• **Problem to work on**: If a line in the entries below holds the string "control", copy it.

• **Input material**:
______________________________

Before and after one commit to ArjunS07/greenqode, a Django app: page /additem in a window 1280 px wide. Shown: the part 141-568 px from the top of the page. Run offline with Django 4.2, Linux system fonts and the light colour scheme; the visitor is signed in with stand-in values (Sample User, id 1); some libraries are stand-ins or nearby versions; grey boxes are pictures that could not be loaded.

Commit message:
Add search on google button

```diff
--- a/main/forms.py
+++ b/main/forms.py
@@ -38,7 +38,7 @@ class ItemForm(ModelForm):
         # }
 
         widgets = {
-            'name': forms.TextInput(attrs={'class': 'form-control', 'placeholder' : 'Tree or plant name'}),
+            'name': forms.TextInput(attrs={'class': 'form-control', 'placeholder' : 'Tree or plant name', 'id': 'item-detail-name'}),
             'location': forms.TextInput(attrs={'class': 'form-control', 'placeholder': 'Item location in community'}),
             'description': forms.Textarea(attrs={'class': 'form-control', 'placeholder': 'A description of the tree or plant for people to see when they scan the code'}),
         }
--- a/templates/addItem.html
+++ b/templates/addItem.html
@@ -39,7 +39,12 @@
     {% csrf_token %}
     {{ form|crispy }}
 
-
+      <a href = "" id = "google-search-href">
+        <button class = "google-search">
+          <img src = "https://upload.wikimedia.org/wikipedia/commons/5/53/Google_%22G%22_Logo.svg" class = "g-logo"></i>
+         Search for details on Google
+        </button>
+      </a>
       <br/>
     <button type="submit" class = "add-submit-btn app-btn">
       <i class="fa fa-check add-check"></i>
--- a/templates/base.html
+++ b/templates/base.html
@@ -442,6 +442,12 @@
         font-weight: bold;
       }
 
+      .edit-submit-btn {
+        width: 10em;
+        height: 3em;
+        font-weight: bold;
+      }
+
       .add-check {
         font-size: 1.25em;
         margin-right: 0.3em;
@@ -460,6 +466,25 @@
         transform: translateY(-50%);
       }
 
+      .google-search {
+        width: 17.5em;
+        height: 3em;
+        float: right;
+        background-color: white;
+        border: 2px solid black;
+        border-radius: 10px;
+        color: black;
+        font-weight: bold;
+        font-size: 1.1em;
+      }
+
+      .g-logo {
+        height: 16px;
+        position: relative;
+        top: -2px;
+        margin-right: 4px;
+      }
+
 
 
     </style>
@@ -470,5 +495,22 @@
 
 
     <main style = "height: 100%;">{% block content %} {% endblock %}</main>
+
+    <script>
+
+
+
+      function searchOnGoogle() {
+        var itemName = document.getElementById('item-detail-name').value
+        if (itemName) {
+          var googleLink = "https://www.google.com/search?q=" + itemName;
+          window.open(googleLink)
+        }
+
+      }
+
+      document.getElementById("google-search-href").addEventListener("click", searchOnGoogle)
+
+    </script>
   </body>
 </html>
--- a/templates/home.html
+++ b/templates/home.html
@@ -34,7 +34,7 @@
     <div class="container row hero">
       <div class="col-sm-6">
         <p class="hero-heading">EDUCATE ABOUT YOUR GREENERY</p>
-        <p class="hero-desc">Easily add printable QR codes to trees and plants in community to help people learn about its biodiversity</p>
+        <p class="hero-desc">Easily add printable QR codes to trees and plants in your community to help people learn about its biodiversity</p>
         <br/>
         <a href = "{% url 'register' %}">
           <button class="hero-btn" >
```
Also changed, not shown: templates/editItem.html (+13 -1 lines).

______________________________

• **Solved exercise**:
-            'name': forms.TextInput(attrs={'class': 'form-control', 'placeholder' : 'Tree or plant name'}),
+            'name': forms.TextInput(attrs={'class': 'form-control', 'placeholder' : 'Tree or plant name', 'id': 'item-detail-name'}),
             'location': forms.TextInput(attrs={'class': 'form-control', 'placeholder': 'Item location in community'}),
             'description': forms.Textarea(attrs={'class': 'form-control', 'placeholder': 'A description of the tree or plant for people to see when they scan the code'}),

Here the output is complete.